Upoming Celestial Events
Venus spends the rest of 2009 shining in the morning sky, showing a growing gibbous face and passing beyond the Sun on January 11. Coming up - the first transit when it passes across the Sun since 2004, and the last for another century, happening in 2012.Mars has emerged from behind the sun as the Earth continues to pull ahead toward the sort-of-close approach in January of 2010.
Eclipse information (past and future) may be found at Fred Espenak's eclipse site at NASA Goddard. The next eclipse evisible from Alabama will be the partial lunar eclipse in the predawn hours of June 26, 2010. Looking farther ahead, a total eclipse path crosses eastern Tennessee and the northeast corner of Georgia on August 21, 2017. Tuscaloosa will be in the path of totality on August 12, 2045, so book your rooms now!
Mars Odyssey 2001 continues to look for water near the surface of Mars, joined in orbit (on Christmas 2003) by the European Space Agency's Mars Express carrying the (apparently ill-fated) British Beagle-2 lander.
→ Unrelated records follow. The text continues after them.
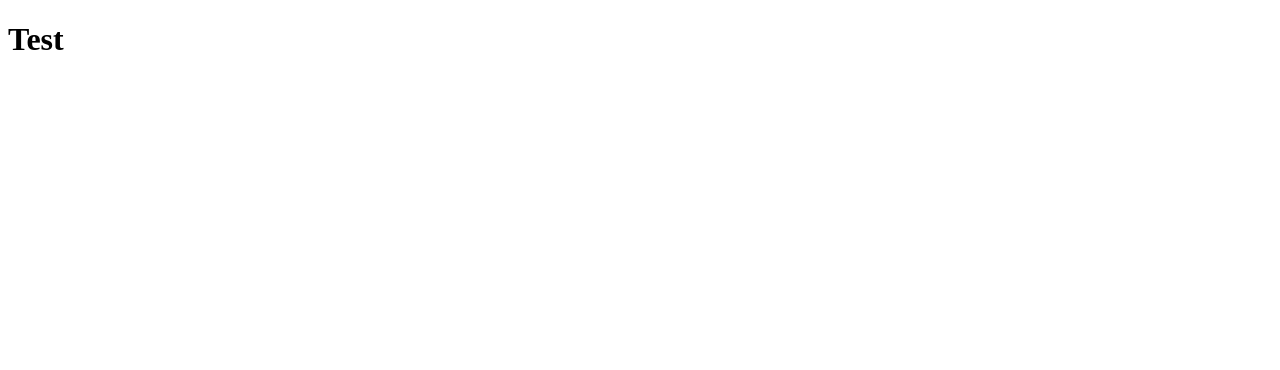
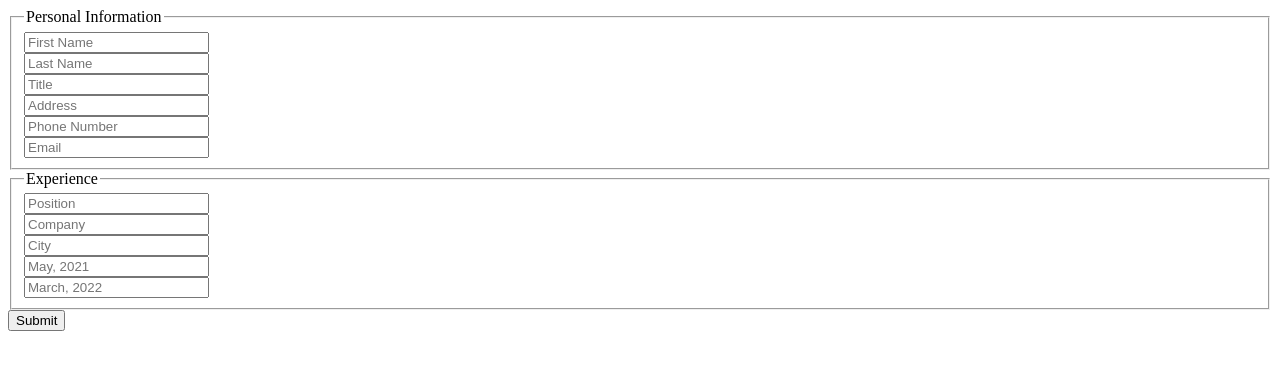
Before and after one commit to 4C-75-63-6B-79/CV_Application, a React (Create React App) app: page / in a window 1280 px wide. Shown: the top 370 px of the page. Built offline with nearby package versions, Linux system fonts and the light colour scheme.

Commit message:
created a all commit for the files left after validating the date inputs

```diff
--- a/src/App.js
+++ b/src/App.js
@@ -1,4 +1,5 @@
 import React from "react";
+import Form from "./components/form";
 
 import './App.css';
 
@@ -6,7 +7,7 @@ class App extends React.Component {
   render() {
     return(
       <div>
-        <h1>Test</h1>
+        <Form />
       </div>
     );
   }
```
For five years now, we have been` receiving a stream of spectacular results from NASA's twin Mars Exploration Rover missions, Spirit and Opportunity, searching for evidence of past water on the floor of the crater Gusev, and the high plains at Meridiani. In late 2006 the Mars Reconnaissance Orbiter began its mission of studying the Martian surface at unprecedented resolution (think "Google Mars"). A similarly powerful camera, and other instruments, are now closer at hand in NASA's Lunar Reconnaissance Orbiter, whose early images not only showed the abandoned Apllo descent stages, but in one case the surface churned up by astronauts setitng up equipment. The same booster launched LCROSS, which will impact near the lunar south pole on October 9, part of the search for water frozen in dark crater floors niear the poles./p>
Meanwhile, Cassini finally entered orbit around Saturn in July 2004 after a seven-year trip, and was immediately delivering spectacular information about Saturn, rings, and moons. A mission highlight was the release of the Huygens probe, which sort of plopped onto methane-rich mud on the surface of the giant moon Titan in 2005. Saturn's moons are turning out to be a real zoo, with ice volcanos on Enceladus spewing particles out into space, and the remaining mystery of why Iapetus has black and white hemispheres.
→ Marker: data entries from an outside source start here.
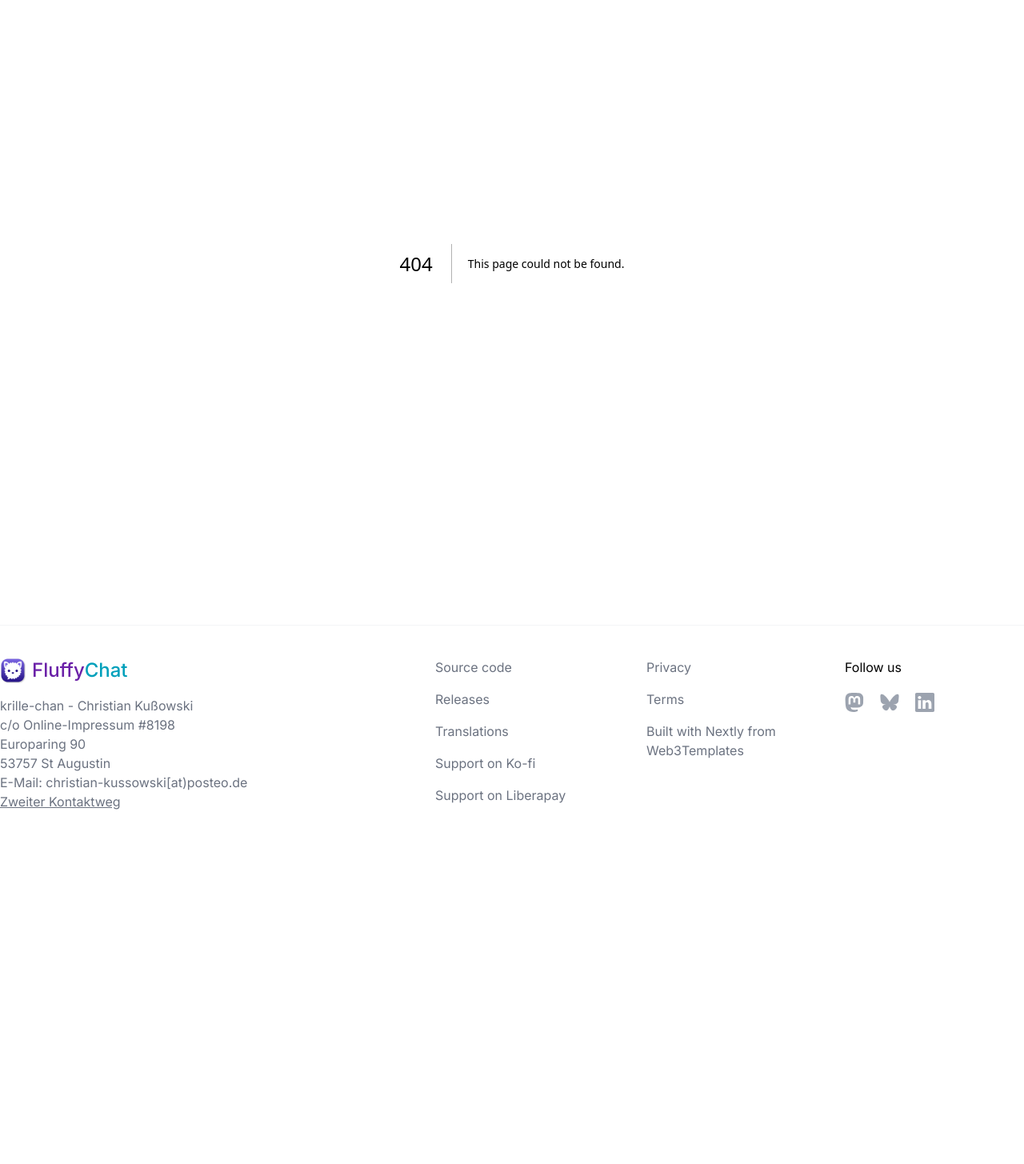
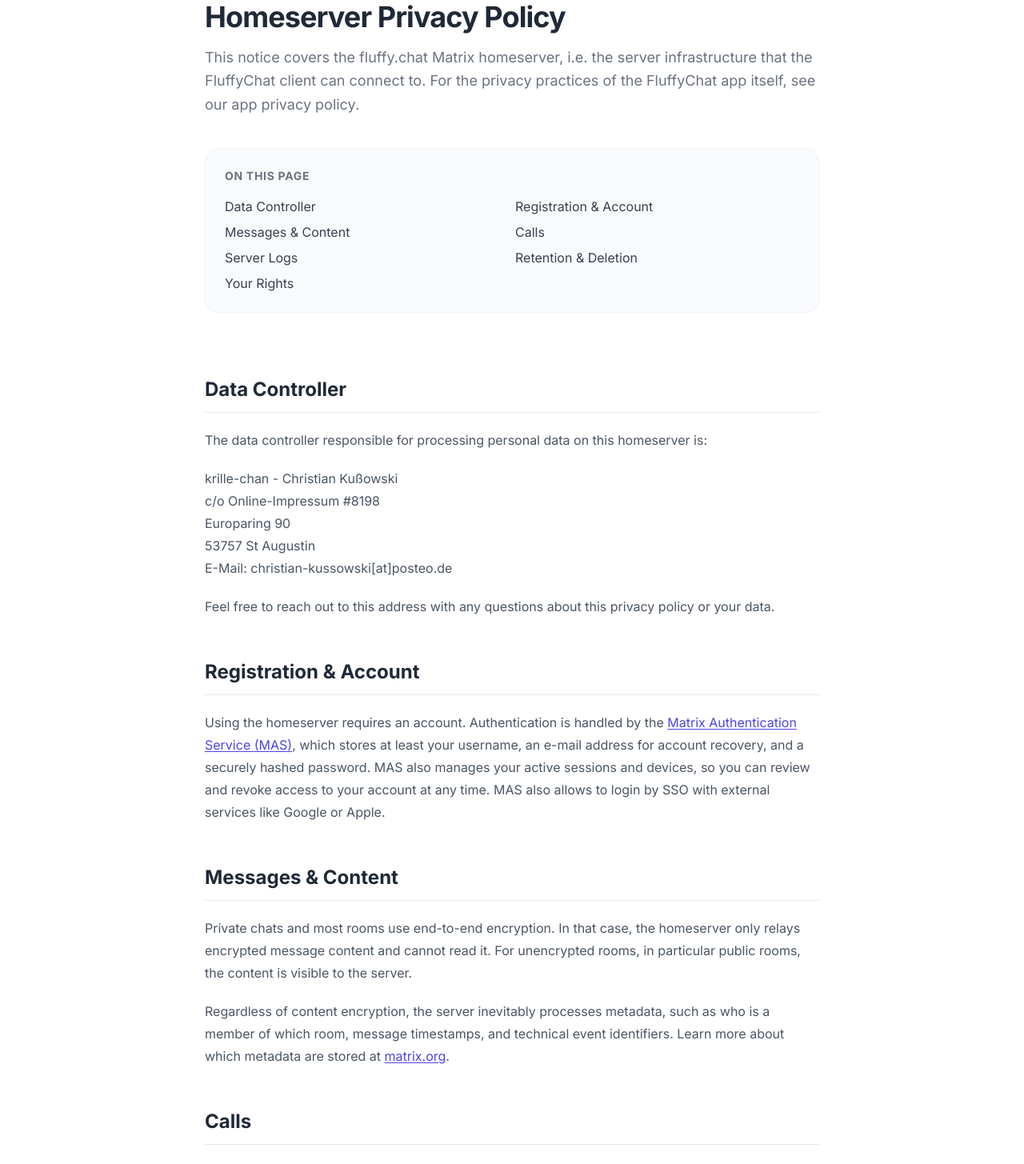
Before and after one commit to krille-chan/fluffychat-website, a Next.js app: page /fluffy-chat-server-privacy in a window 1280 px wide. Before the commit this address had no page. Shown: the part 220-1675 px from the top of the page at 80% size. Before the commit the page ends 1266 px from the top, so only its background shows below. Built offline with nearby package versions, Linux system fonts and the light colour scheme.

Commit message:
chore: add privacy policy for fluffy.chat server

```diff
--- /dev/null
+++ b/src/app/fluffy-chat-server-privacy/page.tsx
@@ -0,0 +1,155 @@
+import type { Metadata } from "next";
+import Link from "next/link";
+import { Container } from "@/components/Container";
+
+export const metadata: Metadata = {
+  title: "Homeserver Privacy Policy | fluffy.chat",
+  description: "Privacy policy for the fluffy.chat Matrix homeserver",
+};
+
+const tocItems = [
+  { href: "#controller", label: "Data Controller" },
+  { href: "#account", label: "Registration & Account" },
+  { href: "#messages", label: "Messages & Content" },
+  { href: "#calls", label: "Calls" },
+  { href: "#logs", label: "Server Logs" },
+  { href: "#retention", label: "Retention & Deletion" },
+  { href: "#rights", label: "Your Rights" },
+];
+
+const articleClassName =
+  "max-w-3xl mx-auto space-y-5 text-base leading-relaxed text-gray-600 dark:text-gray-300 " +
+  "[&_h2]:scroll-mt-8 [&_h2]:pt-8 [&_h2]:text-2xl [&_h2]:font-bold [&_h2]:text-gray-800 dark:[&_h2]:text-white [&_h2]:border-b [&_h2]:border-gray-200 dark:[&_h2]:border-trueGray-700 [&_h2]:pb-3 " +
+  "[&_p]:leading-7 " +
+  "[&_a]:text-indigo-600 dark:[&_a]:text-indigo-400 [&_a]:underline [&_a]:underline-offset-2 hover:[&_a]:text-indigo-500 dark:hover:[&_a]:text-indigo-300 " +
+  "[&_ul]:list-disc [&_ul]:space-y-2 [&_ul]:pl-6 [&_ul]:my-4 " +
+  "[&_li]:leading-7";
+
+export default function ServerPrivacyPage() {
+  return (
+    <Container className="py-10 lg:py-16">
+      <header className="max-w-3xl mx-auto mb-10">
+        <h1 className="mt-2 text-3xl font-bold tracking-tight text-gray-800 lg:text-4xl dark:text-white">
+          Homeserver Privacy Policy
+        </h1>
+        <p className="mt-4 text-lg leading-relaxed text-gray-500 dark:text-gray-400">
+          This notice covers the fluffy.chat Matrix homeserver, i.e. the
+          server infrastructure that the FluffyChat client can
+          connect to. For the privacy practices of the FluffyChat app itself,
+          see our <Link href="/privacy">app privacy policy</Link>.
+        </p>
+      </header>
+
+      <nav
+        aria-label="Table of contents"
+        className="max-w-3xl mx-auto mb-12 rounded-2xl border border-gray-100 bg-gray-50 p-6 dark:border-trueGray-700 dark:bg-trueGray-800"
+      >
+        <h2 className="text-sm font-bold tracking-wider text-gray-500 uppercase dark:text-gray-400">
+          On this page
+        </h2>
+        <ul className="mt-4 grid gap-2 sm:grid-cols-2">
+          {tocItems.map((item) => (
+            <li key={item.href}>
+              <Link
+                href={item.href}
+                className="text-gray-700 underline-offset-2 hover:text-indigo-600 hover:underline dark:text-gray-200 dark:hover:text-indigo-400"
+              >
+                {item.label}
+              </Link>
+            </li>
+          ))}
+        </ul>
+      </nav>
+
+      <article className={articleClassName}>
+        <h2 id="controller">Data Controller</h2>
+        <p>
+          The data controller responsible for processing personal data on
+          this homeserver is:
+        </p>
+        <p>
+          krille-chan - Christian Kußowski
+          <br /> c/o Online-Impressum #8198
+          <br /> Europaring 90
+          <br /> 53757 St Augustin
+          <br />
+          E-Mail: christian-kussowski[at]posteo.de
+        </p>
+        <p>
+          Feel free to reach out to this address with any questions about
+          this privacy policy or your data.
+        </p>
+
+        <h2 id="account">Registration & Account</h2>
+        <p>
+          Using the homeserver requires an account. Authentication is handled
+          by the{" "}
+          <a href="https://element-hq.github.io/matrix-authentication-service/">
+            Matrix Authentication Service (MAS)
+          </a>
+          , which stores at least your username, an e-mail address for
+          account recovery, and a securely hashed password. MAS also manages
+          your active sessions and devices, so you can review and revoke
+          access to your account at any time. MAS also allows to login by
+          SSO with external services like Google or Apple.
+        </p>
+
+        <h2 id="messages">Messages & Content</h2>
+        <p>
+          Private chats and most rooms use end-to-end encryption. In that
+          case, the homeserver only relays encrypted message content and
+          cannot read it. For unencrypted rooms, in particular public rooms,
+          the content is visible to the server.
+        </p>
+        <p>
+          Regardless of content encryption, the server inevitably processes
+          metadata, such as who is a member of which room, message
+          timestamps, and technical event identifiers. Learn more about which
+          metadata are stored at <a href="https://matrix.org">matrix.org</a>.
+        </p>
+
+        <h2 id="calls">Calls</h2>
+        <p>
+          Audio and video calls (Matrix RTC) are routed through a{" "}
+          <a href="https://livekit.io/">LiveKit</a> SFU (Selective Forwarding
+          Unit) that we operate. The SFU forwards the media streams between
+          call participants to connect them. The transmission is encrypted,
+          and encryption keys are exchanged end-to-end over Matrix, so voice
+          and video data is generally not accessible to the operator. Call
+          content is not recorded or permanently stored; it is only processed
+          for the duration of the call.
+        </p>
+
+        <h2 id="logs">Server Logs</h2>
+        <p>
+          As with any server, operating the service produces technical log
+          data, such as IP addresses, access times, and the client used.
+          This data is used to maintain the security and stability of the
+          service, for example to detect abuse, and is automatically deleted
+          after a short period.
+        </p>
+
+        <h2 id="retention">Retention & Deletion</h2>
+        <p>
+          Account data and messages are stored for as long as your account
+          exists. You can delete your account, as well as individual
+          messages, at any time by yourself at
+          <a href="https://auth.fluffy.chat">auth.fluffy.chat</a>.
+          Once your account is deleted, your personal data is removed.
+          Since Matrix rooms are federated,
+          copies of messages you sent to rooms with participants from other
+          servers may persist on those servers.
+        </p>
+
+        <h2 id="rights">Your Rights</h2>
+        <p>
+          Under the GDPR, you have the right to access, rectify, erase, and
+          restrict the processing of your data, as well as the right to data
+          portability. You also have the right to lodge a complaint with a
+          data protection supervisory authority. To exercise your rights,
+          please contact us using the address above.
+        </p>
+      </article>
+    </Container>
+  );
+}
--- a/src/app/tos/page.tsx
+++ b/src/app/tos/page.tsx
@@ -22,8 +22,9 @@
 
       <article className={articleClassName}>
         <p>
-          FluffyChat is a client application for the Matrix messaging network. It
-          does not provide or operate any messaging servers.
+          FluffyChat is a client application for the Matrix messaging network.
+          Users are free to choose which homeserver to connect to, and the terms
+          of service of that homeserver govern their use of the service.
         </p>
         <p>
           FluffyChat may suggest or preconfigure certain servers for user
```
Heading yet deeper into space, the European Space Agency's Rosetta continues toward a rendezvous and sampling of a comet nucleus. NASA just launched the New Horizons probe for a July 2015 flyby of Pluto and its moons. Pluto will probably have recovered from its demotion to a dwarf planet by then and be ready to receive visitors.
Moving inward in the solar system, the MESSENGER probe has just completed two flyby passes of Mercury during a long set of gravitational maneuvers that will eventually drop it into orbit for the first complete mapping of this innermost planet.
And all the action isn't just in exploring the solar system. Hubble, freshly revitalized by the astronauts of STS-125, continues its epic observations of anything we can think of, complemented by the Chandra X-ray observatory in high Earth orbit. 2002 saw the launch of the last of NASA's quartet of "Great Observatories", the infrared-sensitive Spitzer. And on the ground, there are new results pouring in from such places as the Sloan Digital Sky Survey, international Gemini Observatory, and European Very Large Telescope.
More Skywatching Information
A useful listing of upcoming celestial events is sponsored by Sky and Telescope magazine. For predicted visibility of satellites from Tuscaloosa (or anywhere else you care to set), see the Heavens-Above site, which also provides a nice sky map Java applet. The current phase of the Moon is available from the US Naval Observatory, along with positions of the planets. The USNO site also provides data on sun- and moonrise and set times.
email@example.com (Bill Keel)
Last updated: 28 August 2009